The easiest way to generate an XML file is to export the data. This can be done from the File->Export menu. This will generate a file with a <
tt>.gramps</ tt> extension. This file is usually a gzip'd XML file (depending on some system settings, sometimes this will be an uncompressed XML file).
GRAMPS compresses the file because XML files can become rather large. For large databases, this file could grow to 10s to 100s of megabytes in size. Fortunately, XML files compress nicely, usually producing a fairly small size.
=== How do I tell if the XML file is compressed? ===
The easiest way is to run the <
tt>file</ tt> command on it.
$ file data.gramps
$ gunzip < data.gramps > data.xml
This example creates an uncompressed <
tt>data.xml</ tt> file from the compressed < tt>data.gramps</ tt> file.
You must use the I/O redirection operators (">" and "<"), since <
tt>gzip</ tt> expects files to have a < tt>.gz</ tt> extension.
=== I am confused. How do I extract editable XML from .gramps file? ===
For these reasons, we must rely on the <code>.gramps</code> extension. If we don't, we would not be able to tell if this was a valid file. Even worse, the mime type of <code>application/x-gzip</code> would be associated with another application (such as File Roller or Ark) instead of GRAMPS. The mime type of <code>application/xml</code> may be associated with XML editors (Bluefish, Conglomerate, Emacs, etc). In that situation, the user double-clicking on the file in the file manager (or performing the default action for the type by any other means) will never launch GRAMPS with this data,
GRAMPS is not unique in this problem. For example, the OpenDocument format used by OpenOffice, KWord and AbiWord is actually a collection of files in a <

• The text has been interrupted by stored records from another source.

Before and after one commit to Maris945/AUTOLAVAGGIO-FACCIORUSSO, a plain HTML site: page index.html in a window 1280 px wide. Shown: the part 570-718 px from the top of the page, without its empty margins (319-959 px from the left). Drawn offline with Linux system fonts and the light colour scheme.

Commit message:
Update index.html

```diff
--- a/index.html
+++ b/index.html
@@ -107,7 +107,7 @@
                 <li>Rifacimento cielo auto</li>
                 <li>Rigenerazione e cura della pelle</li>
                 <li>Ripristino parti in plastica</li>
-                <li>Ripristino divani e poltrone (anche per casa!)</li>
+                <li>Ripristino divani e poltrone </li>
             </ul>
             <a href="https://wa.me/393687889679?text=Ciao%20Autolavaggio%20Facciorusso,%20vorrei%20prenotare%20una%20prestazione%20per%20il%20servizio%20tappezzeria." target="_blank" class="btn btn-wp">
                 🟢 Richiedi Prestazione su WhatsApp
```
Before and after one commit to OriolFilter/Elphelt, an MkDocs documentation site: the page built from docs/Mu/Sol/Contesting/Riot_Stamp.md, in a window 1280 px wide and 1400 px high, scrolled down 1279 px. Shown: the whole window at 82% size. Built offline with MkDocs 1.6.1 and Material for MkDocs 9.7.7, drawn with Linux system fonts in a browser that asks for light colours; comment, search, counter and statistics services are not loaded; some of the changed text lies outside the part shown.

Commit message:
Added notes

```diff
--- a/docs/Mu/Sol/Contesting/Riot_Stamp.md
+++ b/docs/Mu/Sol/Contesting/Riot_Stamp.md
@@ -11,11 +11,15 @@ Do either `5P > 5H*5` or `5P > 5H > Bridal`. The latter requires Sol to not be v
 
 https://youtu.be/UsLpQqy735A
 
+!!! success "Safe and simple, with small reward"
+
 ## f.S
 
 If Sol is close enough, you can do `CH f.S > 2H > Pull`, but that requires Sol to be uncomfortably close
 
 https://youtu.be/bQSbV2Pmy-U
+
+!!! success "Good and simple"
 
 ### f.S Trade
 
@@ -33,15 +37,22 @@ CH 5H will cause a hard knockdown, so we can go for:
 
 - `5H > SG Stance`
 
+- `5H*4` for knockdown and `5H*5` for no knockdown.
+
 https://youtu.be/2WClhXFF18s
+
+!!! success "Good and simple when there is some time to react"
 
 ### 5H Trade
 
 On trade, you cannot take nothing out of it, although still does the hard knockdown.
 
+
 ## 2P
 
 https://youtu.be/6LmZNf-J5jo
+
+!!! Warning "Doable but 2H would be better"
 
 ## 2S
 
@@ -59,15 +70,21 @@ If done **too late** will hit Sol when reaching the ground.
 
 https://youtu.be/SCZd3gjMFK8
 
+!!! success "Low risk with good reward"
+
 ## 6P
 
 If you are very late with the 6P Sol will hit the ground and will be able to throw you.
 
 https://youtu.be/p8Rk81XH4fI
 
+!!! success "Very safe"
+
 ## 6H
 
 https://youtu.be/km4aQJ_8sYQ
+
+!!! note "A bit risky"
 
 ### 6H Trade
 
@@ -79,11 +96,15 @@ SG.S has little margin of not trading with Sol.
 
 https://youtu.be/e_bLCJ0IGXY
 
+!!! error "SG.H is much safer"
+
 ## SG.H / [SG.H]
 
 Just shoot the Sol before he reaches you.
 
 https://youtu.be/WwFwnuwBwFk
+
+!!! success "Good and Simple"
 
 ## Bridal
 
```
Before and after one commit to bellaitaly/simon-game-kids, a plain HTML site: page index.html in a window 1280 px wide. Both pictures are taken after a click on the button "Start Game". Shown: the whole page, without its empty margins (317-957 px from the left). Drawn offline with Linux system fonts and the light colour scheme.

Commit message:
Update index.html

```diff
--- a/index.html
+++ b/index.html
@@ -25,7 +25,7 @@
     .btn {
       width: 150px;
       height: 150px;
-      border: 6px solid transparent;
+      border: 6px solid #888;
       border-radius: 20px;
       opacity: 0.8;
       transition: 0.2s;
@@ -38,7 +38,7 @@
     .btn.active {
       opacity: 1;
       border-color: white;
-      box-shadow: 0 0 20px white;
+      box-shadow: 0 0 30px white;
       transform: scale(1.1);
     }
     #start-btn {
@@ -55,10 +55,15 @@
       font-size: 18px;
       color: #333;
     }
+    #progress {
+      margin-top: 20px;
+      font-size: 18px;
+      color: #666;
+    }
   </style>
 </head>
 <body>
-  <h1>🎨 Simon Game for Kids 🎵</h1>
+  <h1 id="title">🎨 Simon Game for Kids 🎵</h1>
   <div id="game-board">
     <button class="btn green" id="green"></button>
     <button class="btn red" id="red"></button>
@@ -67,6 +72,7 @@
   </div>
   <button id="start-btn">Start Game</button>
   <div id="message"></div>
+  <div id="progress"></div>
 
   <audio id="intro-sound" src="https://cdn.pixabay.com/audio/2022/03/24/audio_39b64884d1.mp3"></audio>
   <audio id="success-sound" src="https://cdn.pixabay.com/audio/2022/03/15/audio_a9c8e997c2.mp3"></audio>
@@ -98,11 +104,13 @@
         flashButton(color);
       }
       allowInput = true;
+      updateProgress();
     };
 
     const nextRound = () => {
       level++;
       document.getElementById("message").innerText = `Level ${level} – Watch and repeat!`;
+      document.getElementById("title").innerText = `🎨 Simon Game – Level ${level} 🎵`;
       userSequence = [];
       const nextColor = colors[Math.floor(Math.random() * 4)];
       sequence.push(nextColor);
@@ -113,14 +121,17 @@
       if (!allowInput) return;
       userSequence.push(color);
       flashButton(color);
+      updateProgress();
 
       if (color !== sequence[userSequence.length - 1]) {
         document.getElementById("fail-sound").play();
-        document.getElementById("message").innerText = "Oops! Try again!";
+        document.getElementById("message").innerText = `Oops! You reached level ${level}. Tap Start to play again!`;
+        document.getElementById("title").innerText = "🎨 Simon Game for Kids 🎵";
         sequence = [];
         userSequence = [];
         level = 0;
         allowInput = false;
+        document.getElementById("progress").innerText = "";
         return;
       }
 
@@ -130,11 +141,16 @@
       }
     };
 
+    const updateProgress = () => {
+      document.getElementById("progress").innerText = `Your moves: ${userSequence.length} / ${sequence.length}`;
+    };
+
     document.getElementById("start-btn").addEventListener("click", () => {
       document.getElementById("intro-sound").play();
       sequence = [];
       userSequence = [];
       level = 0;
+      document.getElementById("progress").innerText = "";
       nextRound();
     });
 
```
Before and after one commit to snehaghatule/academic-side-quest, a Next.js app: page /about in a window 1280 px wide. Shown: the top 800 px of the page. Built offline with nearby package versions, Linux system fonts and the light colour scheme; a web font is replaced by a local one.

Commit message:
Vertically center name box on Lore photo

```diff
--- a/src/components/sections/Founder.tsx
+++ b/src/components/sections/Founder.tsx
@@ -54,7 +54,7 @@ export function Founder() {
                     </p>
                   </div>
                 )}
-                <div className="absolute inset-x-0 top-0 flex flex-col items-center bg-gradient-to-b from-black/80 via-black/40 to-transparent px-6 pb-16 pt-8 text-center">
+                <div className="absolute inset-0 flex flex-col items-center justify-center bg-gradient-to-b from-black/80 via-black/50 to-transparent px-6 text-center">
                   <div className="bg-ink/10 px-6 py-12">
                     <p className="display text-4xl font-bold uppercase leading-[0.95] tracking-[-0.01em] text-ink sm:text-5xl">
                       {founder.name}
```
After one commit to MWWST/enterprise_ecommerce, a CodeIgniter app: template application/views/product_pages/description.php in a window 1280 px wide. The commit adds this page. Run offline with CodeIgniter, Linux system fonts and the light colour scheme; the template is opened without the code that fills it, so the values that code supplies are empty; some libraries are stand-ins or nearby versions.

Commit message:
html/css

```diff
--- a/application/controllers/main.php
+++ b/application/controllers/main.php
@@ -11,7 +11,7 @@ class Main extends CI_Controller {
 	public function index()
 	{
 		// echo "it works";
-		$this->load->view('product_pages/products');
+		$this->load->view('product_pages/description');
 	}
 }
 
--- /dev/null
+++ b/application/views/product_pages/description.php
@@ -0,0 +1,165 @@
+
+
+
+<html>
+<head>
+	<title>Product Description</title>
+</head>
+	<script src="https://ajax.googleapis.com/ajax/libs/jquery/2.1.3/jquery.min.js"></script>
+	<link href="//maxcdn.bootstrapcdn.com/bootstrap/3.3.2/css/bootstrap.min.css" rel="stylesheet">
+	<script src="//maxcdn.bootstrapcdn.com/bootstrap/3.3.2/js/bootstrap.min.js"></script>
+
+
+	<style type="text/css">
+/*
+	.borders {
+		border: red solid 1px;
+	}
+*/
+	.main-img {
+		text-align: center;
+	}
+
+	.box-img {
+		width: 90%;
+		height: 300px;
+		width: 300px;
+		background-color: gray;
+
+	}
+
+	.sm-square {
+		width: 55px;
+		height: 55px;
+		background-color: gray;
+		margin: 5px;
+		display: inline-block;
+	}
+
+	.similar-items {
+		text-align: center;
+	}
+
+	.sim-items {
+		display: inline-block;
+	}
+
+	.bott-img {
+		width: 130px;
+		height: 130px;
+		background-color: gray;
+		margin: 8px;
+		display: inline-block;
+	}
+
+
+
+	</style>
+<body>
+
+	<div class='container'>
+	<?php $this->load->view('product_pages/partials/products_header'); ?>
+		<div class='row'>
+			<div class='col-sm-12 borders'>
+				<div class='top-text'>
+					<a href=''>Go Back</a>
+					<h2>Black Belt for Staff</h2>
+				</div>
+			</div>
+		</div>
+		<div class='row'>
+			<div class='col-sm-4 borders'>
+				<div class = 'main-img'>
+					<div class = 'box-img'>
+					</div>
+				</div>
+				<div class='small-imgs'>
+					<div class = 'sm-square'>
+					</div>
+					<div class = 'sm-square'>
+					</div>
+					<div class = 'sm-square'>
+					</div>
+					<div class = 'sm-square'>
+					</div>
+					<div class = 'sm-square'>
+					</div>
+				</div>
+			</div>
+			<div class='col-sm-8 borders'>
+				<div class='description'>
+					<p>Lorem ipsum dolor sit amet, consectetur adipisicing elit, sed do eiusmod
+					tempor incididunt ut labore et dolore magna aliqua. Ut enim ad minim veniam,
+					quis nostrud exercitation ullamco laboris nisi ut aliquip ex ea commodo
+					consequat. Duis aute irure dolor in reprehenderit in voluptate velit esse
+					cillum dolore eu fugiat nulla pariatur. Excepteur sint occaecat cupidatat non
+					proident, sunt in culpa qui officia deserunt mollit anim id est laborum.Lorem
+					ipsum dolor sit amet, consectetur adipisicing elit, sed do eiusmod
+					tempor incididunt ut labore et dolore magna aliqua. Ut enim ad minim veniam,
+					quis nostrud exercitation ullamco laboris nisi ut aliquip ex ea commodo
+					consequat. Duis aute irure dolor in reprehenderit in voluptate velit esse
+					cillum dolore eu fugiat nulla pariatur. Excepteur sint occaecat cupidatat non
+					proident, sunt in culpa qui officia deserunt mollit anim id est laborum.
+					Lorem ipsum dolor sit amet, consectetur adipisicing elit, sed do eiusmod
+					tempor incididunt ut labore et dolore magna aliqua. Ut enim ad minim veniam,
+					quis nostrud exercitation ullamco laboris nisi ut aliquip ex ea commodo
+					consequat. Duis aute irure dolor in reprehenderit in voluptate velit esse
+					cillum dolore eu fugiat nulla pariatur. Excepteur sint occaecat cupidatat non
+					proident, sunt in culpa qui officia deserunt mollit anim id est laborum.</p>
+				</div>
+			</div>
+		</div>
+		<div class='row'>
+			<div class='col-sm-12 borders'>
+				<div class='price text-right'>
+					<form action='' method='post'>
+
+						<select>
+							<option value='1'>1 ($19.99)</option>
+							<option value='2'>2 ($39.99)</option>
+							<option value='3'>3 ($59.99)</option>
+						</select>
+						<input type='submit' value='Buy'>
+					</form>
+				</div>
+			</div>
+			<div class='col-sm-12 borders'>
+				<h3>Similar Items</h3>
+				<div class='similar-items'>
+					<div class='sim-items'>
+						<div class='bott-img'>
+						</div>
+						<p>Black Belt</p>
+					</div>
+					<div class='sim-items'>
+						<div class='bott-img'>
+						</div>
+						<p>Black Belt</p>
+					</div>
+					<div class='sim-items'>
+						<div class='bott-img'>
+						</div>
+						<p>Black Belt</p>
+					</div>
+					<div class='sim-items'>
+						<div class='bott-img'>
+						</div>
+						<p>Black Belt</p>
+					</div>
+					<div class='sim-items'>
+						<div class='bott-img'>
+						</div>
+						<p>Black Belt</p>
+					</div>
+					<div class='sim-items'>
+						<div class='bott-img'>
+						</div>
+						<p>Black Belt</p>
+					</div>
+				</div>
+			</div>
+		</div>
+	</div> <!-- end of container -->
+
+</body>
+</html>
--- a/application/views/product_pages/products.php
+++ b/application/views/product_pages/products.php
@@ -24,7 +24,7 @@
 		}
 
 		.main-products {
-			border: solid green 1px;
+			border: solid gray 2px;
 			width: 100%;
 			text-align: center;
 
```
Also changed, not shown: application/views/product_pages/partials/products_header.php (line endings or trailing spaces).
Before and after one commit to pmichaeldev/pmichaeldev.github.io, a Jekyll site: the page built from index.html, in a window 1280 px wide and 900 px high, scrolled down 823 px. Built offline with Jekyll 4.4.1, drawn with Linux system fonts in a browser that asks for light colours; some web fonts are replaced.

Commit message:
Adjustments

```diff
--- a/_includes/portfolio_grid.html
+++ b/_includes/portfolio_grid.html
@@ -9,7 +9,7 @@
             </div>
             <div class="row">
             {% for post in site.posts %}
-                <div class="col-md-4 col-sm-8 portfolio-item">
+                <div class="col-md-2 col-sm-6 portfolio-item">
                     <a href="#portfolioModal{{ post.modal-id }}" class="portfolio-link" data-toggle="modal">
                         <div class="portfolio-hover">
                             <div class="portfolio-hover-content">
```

tt>zip</ tt> archive. If you run < tt>unzip</ tt> on a OpenDocument file, you will see something like:
$ unzip test.odt